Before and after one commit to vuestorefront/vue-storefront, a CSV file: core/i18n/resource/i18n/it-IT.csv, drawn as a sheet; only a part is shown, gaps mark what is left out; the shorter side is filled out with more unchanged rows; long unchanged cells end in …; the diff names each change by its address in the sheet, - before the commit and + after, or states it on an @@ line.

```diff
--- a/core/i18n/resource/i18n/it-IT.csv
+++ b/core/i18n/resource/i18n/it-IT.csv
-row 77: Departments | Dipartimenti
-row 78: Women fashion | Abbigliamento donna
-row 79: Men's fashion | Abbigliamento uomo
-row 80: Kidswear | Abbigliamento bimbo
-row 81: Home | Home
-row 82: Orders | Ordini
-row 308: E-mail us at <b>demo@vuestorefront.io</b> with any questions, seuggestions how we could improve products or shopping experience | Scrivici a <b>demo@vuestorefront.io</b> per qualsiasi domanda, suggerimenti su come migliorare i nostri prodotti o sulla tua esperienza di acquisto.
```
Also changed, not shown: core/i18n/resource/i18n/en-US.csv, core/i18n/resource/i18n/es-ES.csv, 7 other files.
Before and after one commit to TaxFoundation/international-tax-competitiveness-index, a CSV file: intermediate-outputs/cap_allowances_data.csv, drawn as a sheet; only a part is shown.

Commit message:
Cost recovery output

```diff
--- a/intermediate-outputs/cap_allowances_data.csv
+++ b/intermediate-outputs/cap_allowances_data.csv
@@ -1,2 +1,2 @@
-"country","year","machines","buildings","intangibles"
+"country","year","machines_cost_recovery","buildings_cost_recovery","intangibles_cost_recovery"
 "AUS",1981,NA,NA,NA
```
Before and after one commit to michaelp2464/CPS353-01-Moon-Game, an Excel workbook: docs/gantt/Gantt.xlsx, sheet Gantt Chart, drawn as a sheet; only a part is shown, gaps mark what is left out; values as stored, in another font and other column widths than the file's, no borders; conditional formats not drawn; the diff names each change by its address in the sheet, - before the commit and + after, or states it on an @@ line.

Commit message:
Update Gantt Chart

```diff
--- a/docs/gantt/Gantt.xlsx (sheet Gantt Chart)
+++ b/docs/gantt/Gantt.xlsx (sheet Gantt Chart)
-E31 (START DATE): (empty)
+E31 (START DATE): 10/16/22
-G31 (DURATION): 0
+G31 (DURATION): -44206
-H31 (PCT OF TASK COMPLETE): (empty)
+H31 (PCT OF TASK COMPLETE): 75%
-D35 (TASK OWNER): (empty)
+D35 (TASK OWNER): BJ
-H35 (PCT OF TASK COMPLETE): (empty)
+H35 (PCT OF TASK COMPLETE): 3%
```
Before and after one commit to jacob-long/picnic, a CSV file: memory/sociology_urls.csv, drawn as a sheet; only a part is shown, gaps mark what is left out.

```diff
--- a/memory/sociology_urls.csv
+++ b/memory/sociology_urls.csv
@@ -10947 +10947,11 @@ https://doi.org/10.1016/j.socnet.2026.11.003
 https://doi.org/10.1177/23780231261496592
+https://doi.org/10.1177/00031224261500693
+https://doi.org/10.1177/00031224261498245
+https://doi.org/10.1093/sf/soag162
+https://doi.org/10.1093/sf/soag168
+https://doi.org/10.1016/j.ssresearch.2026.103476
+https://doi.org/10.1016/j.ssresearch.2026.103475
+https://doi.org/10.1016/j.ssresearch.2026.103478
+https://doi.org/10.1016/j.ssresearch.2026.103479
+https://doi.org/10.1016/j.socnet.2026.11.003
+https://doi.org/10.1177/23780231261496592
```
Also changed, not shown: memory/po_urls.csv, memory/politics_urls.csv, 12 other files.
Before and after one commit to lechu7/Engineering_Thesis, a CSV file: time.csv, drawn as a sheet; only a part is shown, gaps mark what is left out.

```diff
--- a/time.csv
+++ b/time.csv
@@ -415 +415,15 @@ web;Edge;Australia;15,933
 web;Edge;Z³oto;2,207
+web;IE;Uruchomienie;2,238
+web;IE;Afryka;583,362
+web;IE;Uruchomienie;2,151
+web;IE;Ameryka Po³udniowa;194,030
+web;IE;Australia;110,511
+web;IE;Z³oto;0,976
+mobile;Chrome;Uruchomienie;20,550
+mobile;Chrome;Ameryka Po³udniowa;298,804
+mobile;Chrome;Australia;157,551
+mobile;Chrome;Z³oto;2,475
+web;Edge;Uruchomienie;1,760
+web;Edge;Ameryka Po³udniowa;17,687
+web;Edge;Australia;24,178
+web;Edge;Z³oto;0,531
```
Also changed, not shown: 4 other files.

========

Your reply must consist solely of the count of lines in the listing above that hold the string "outputs".

3